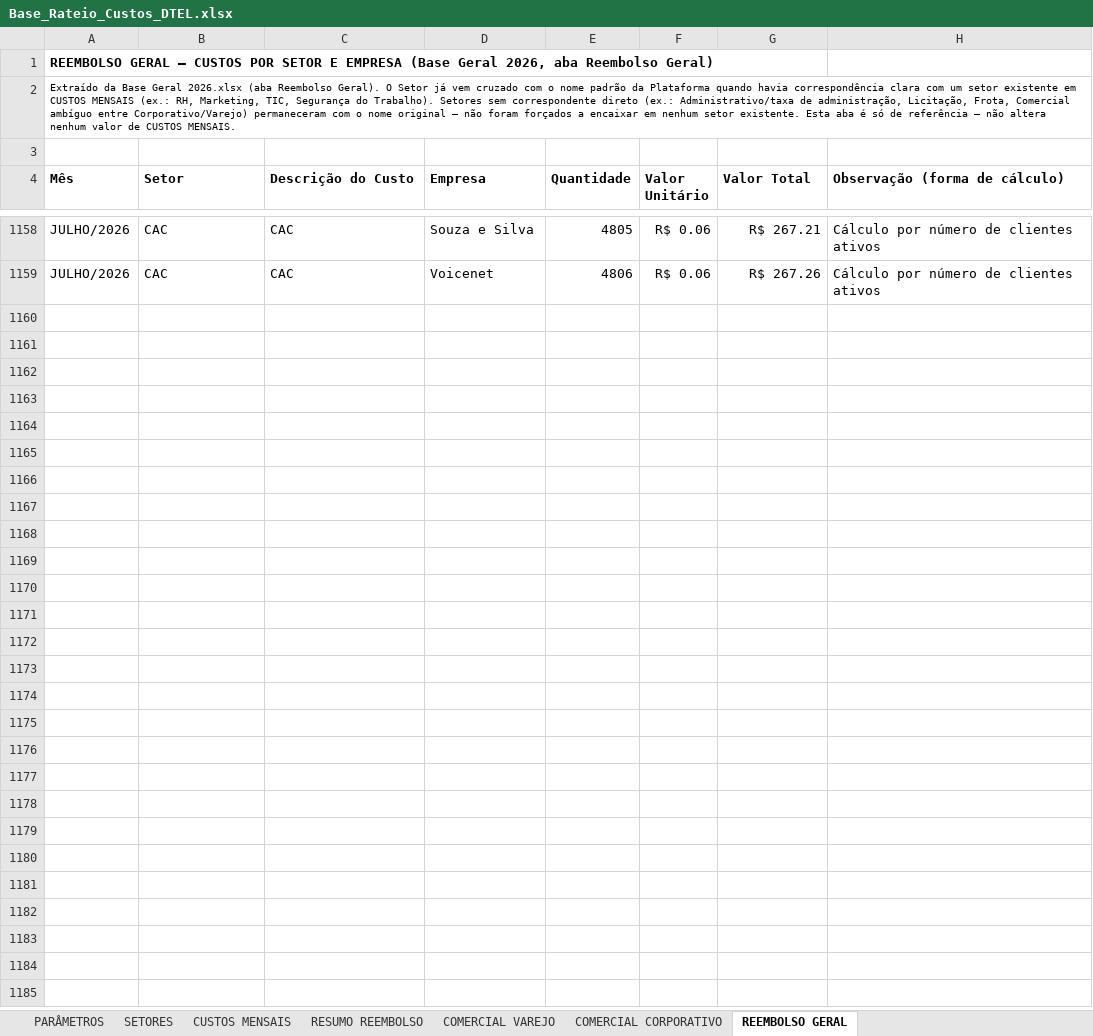
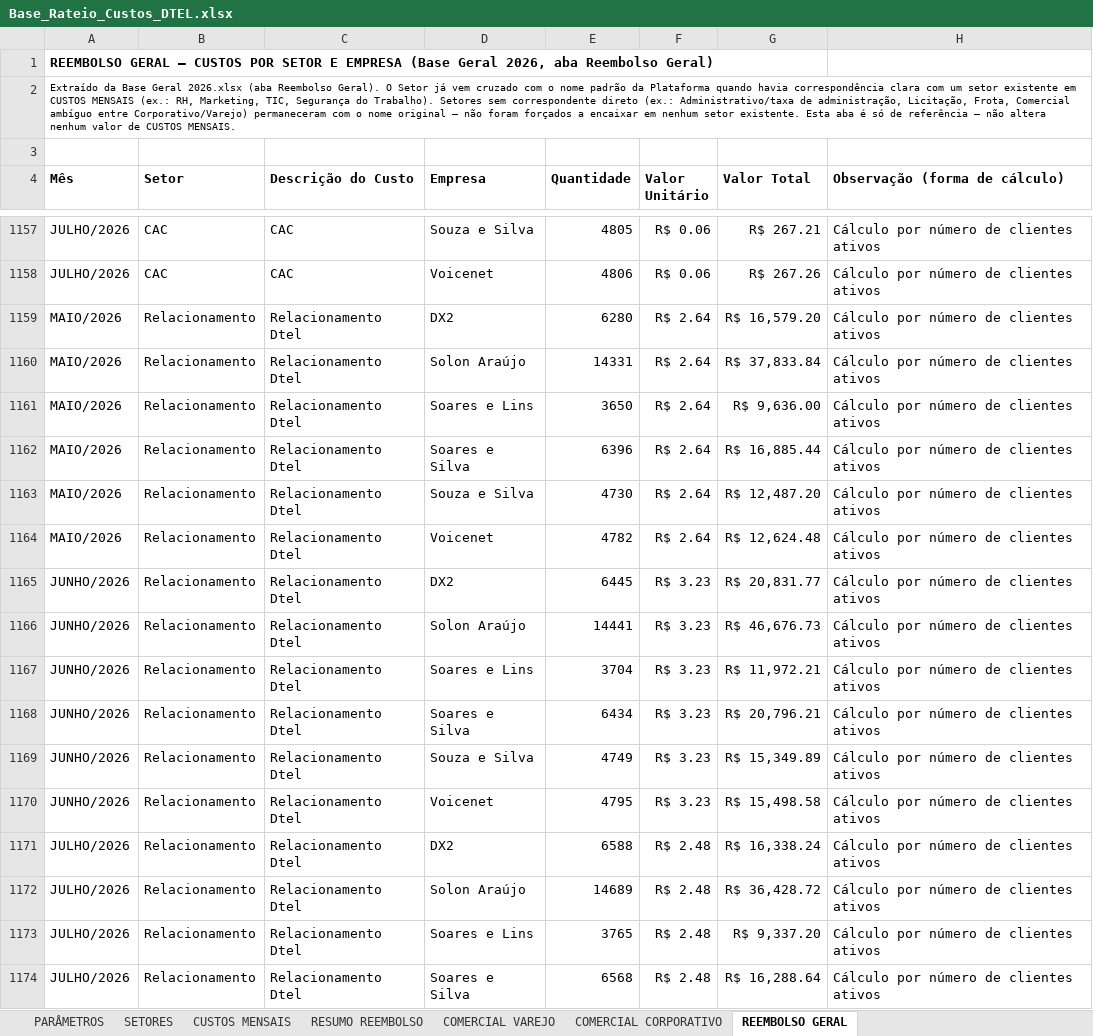
Before and after one commit to Deboradtelelecom/Base-dos-setores, an Excel workbook: dados-mensais/Base_Rateio_Custos_DTEL.xlsx, sheet REEMBOLSO GERAL, drawn as a sheet; only a part is shown, gaps mark what is left out; values as stored, in another font and other column widths than the file's, no borders; the diff covers the shown part only; the diff names each change by its address in the sheet, - before the commit and + after, or states it on an @@ line.

Commit message:
Publicação automática — 01/09/2026, 15:23:50

```diff
--- a/dados-mensais/Base_Rateio_Custos_DTEL.xlsx (sheet REEMBOLSO GERAL)
+++ b/dados-mensais/Base_Rateio_Custos_DTEL.xlsx (sheet REEMBOLSO GERAL)
+row 1159: MAIO/2026 | Relacionamento | Relacionamento Dtel | DX2 | 6280 | R$ 2.64 | R$ 16,579.20 | Cálculo por número de clientes ativos
+row 1160: MAIO/2026 | Relacionamento | Relacionamento Dtel | Solon Araújo | 14331 | R$ 2.64 | R$ 37,833.84 | Cálculo por número de clientes ativos
+row 1161: MAIO/2026 | Relacionamento | Relacionamento Dtel | Soares e Lins | 3650 | R$ 2.64 | R$ 9,636.00 | Cálculo por número de clientes ativos
+row 1162: MAIO/2026 | Relacionamento | Relacionamento Dtel | Soares e Silva | 6396 | R$ 2.64 | R$ 16,885.44 | Cálculo por número de clientes ativos
+row 1163: MAIO/2026 | Relacionamento | Relacionamento Dtel | Souza e Silva | 4730 | R$ 2.64 | R$ 12,487.20 | Cálculo por número de clientes ativos
+row 1164: MAIO/2026 | Relacionamento | Relacionamento Dtel | Voicenet | 4782 | R$ 2.64 | R$ 12,624.48 | Cálculo por número de clientes ativos
+row 1165: JUNHO/2026 | Relacionamento | Relacionamento Dtel | DX2 | 6445 | R$ 3.23 | R$ 20,831.77 | Cálculo por número de clientes ativos
+row 1166: JUNHO/2026 | Relacionamento | Relacionamento Dtel | Solon Araújo | 14441 | R$ 3.23 | R$ 46,676.73 | Cálculo por número de clientes ativos
+row 1167: JUNHO/2026 | Relacionamento | Relacionamento Dtel | Soares e Lins | 3704 | R$ 3.23 | R$ 11,972.21 | Cálculo por número de clientes ativos
+row 1168: JUNHO/2026 | Relacionamento | Relacionamento Dtel | Soares e Silva | 6434 | R$ 3.23 | R$ 20,796.21 | Cálculo por número de clientes ativos
+row 1169: JUNHO/2026 | Relacionamento | Relacionamento Dtel | Souza e Silva | 4749 | R$ 3.23 | R$ 15,349.89 | Cálculo por número de clientes ativos
+row 1170: JUNHO/2026 | Relacionamento | Relacionamento Dtel | Voicenet | 4795 | R$ 3.23 | R$ 15,498.58 | Cálculo por número de clientes ativos
+row 1171: JULHO/2026 | Relacionamento | Relacionamento Dtel | DX2 | 6588 | R$ 2.48 | R$ 16,338.24 | Cálculo por número de clientes ativos
+row 1172: JULHO/2026 | Relacionamento | Relacionamento Dtel | Solon Araújo | 14689 | R$ 2.48 | R$ 36,428.72 | Cálculo por número de clientes ativos
+row 1173: JULHO/2026 | Relacionamento | Relacionamento Dtel | Soares e Lins | 3765 | R$ 2.48 | R$ 9,337.20 | Cálculo por número de clientes ativos
+row 1174: JULHO/2026 | Relacionamento | Relacionamento Dtel | Soares e Silva | 6568 | R$ 2.48 | R$ 16,288.64 | Cálculo por número de clientes ativos
```
Also changed, not shown: 38 added rows, 1 removed row and 2 edited cells elsewhere in this sheet.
--*--
* BRIEF:
Copy out every line from the records that has the word "sheet".

* WRITTEN ANSWER:
Before and after one commit to Deboradtelelecom/Base-dos-setores, an Excel workbook: dados-mensais/Base_Rateio_Custos_DTEL.xlsx, sheet REEMBOLSO GERAL, drawn as a sheet; only a part is shown, gaps mark what is left out; values as stored, in another font and other column widths than the file's, no borders; the diff covers the shown part only; the diff names each change by its address in the sheet, - before the commit and + after, or states it on an @@ line.
--- a/dados-mensais/Base_Rateio_Custos_DTEL.xlsx (sheet REEMBOLSO GERAL)
+++ b/dados-mensais/Base_Rateio_Custos_DTEL.xlsx (sheet REEMBOLSO GERAL)
Also changed, not shown: 38 added rows, 1 removed row and 2 edited cells elsewhere in this sheet.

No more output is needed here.